--- EXERCISE DESCRIPTION ---
Filter the material, keeping only lines with the word "github".

--- SOURCE DATA ---
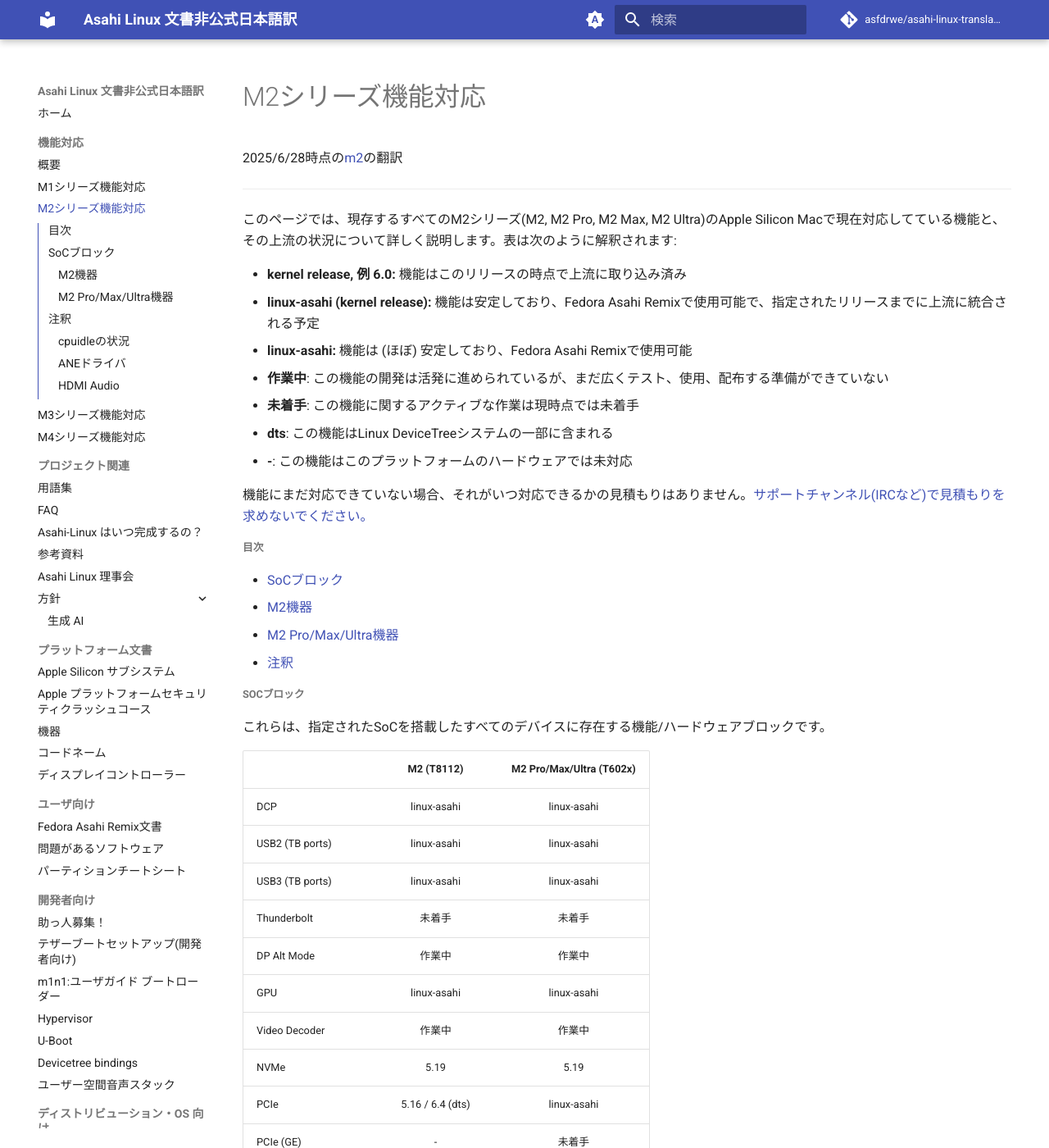
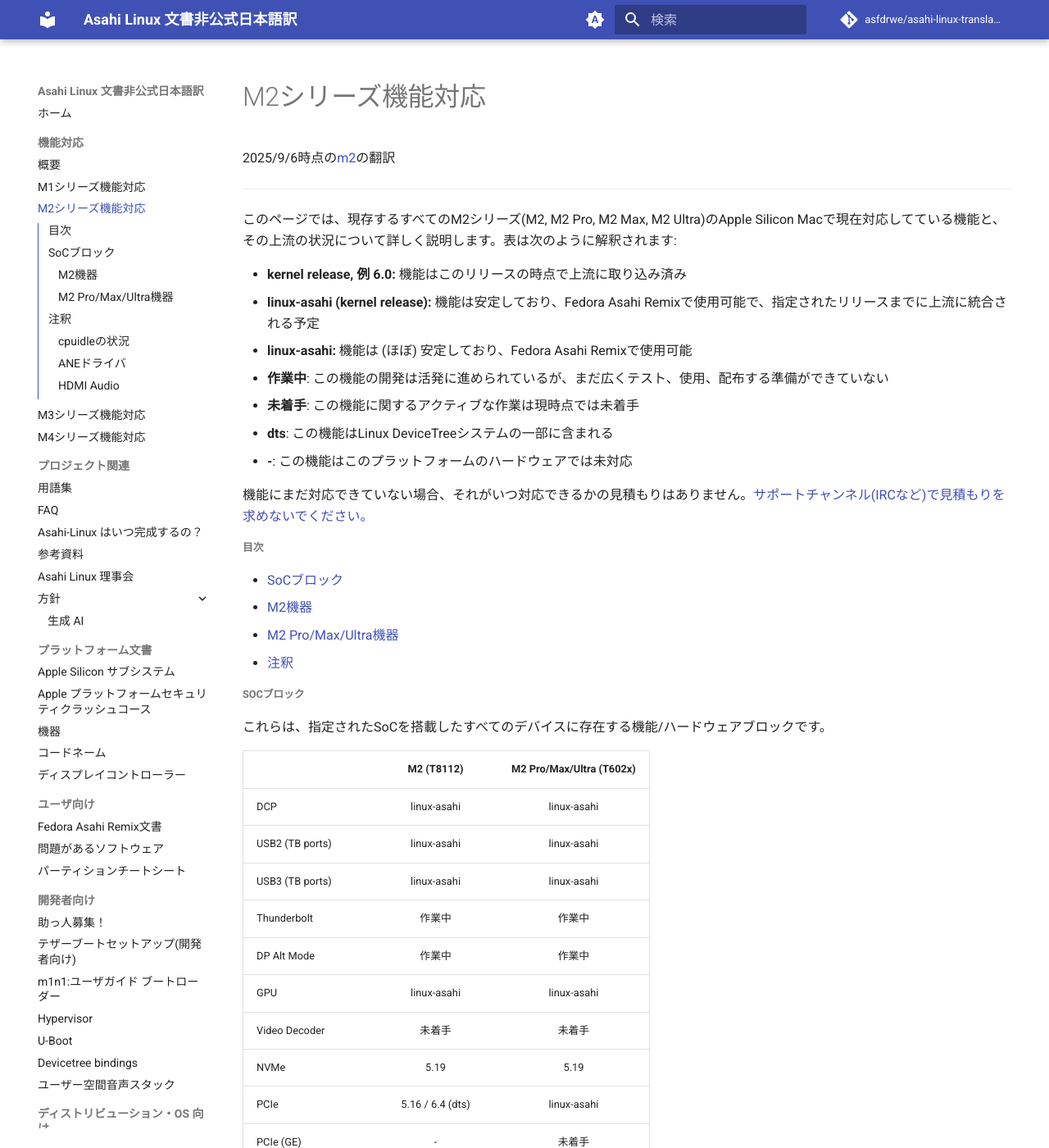
Before and after one commit to asfdrwe/asahi-linux-translations, an MkDocs documentation site: the page built from docs/platform/feature-support/m2.md, in a window 1280 px wide and 1400 px high. Shown: the whole window at 82% size. Built offline with MkDocs 1.6.1 and Material for MkDocs 9.7.7, drawn with Linux system fonts in a browser that asks for light colours; comment, search, counter and statistics services are not loaded.

Commit message:
updated to 20250906

```diff
--- a/docs/platform/feature-support/m2.md
+++ b/docs/platform/feature-support/m2.md
@@ -2,7 +2,7 @@
 title: M2 シリーズ機能対応
 ---
 
-2025/6/28時点の[m2](https://github.com/AsahiLinux/docs/blob/main/docs/platform/feature-support/m2.md)の翻訳
+2025/9/6時点の[m2](https://github.com/AsahiLinux/docs/blob/main/docs/platform/feature-support/m2.md)の翻訳
 
 ---
 このページでは、現存するすべてのM2シリーズ(M2, M2 Pro, M2 Max, M2 Ultra)のApple Silicon Macで現在対応してている機能と、
@@ -33,10 +33,10 @@
 | DCP              | linux-asahi          | linux-asahi                 |
 | USB2 (TB ports)  | linux-asahi          | linux-asahi                 |
 | USB3 (TB ports)  | linux-asahi          | linux-asahi                 |
-| Thunderbolt      | 未着手               | 未着手                      |
+| Thunderbolt      | 作業中               | 作業中                      |
 | DP Alt Mode      | 作業中               | 作業中                      |
 | GPU              | linux-asahi          | linux-asahi                 |
-| Video Decoder    | 作業中               | 作業中                      |
+| Video Decoder    | 未着手               | 未着手                      |
 | NVMe             | 5.19                 | 5.19                        |
 | PCIe             | 5.16 / 6.4 (dts)     | linux-asahi                 |
 | PCIe (GE)        | -                    | 未着手                      |
```
Also changed, not shown: docs/platform/feature-support/m1.md (+2 -2 lines).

--- TASK OUTPUT ---
-2025/6/28時点の[m2](https://github.com/AsahiLinux/docs/blob/main/docs/platform/feature-support/m2.md)の翻訳
+2025/9/6時点の[m2](https://github.com/AsahiLinux/docs/blob/main/docs/platform/feature-support/m2.md)の翻訳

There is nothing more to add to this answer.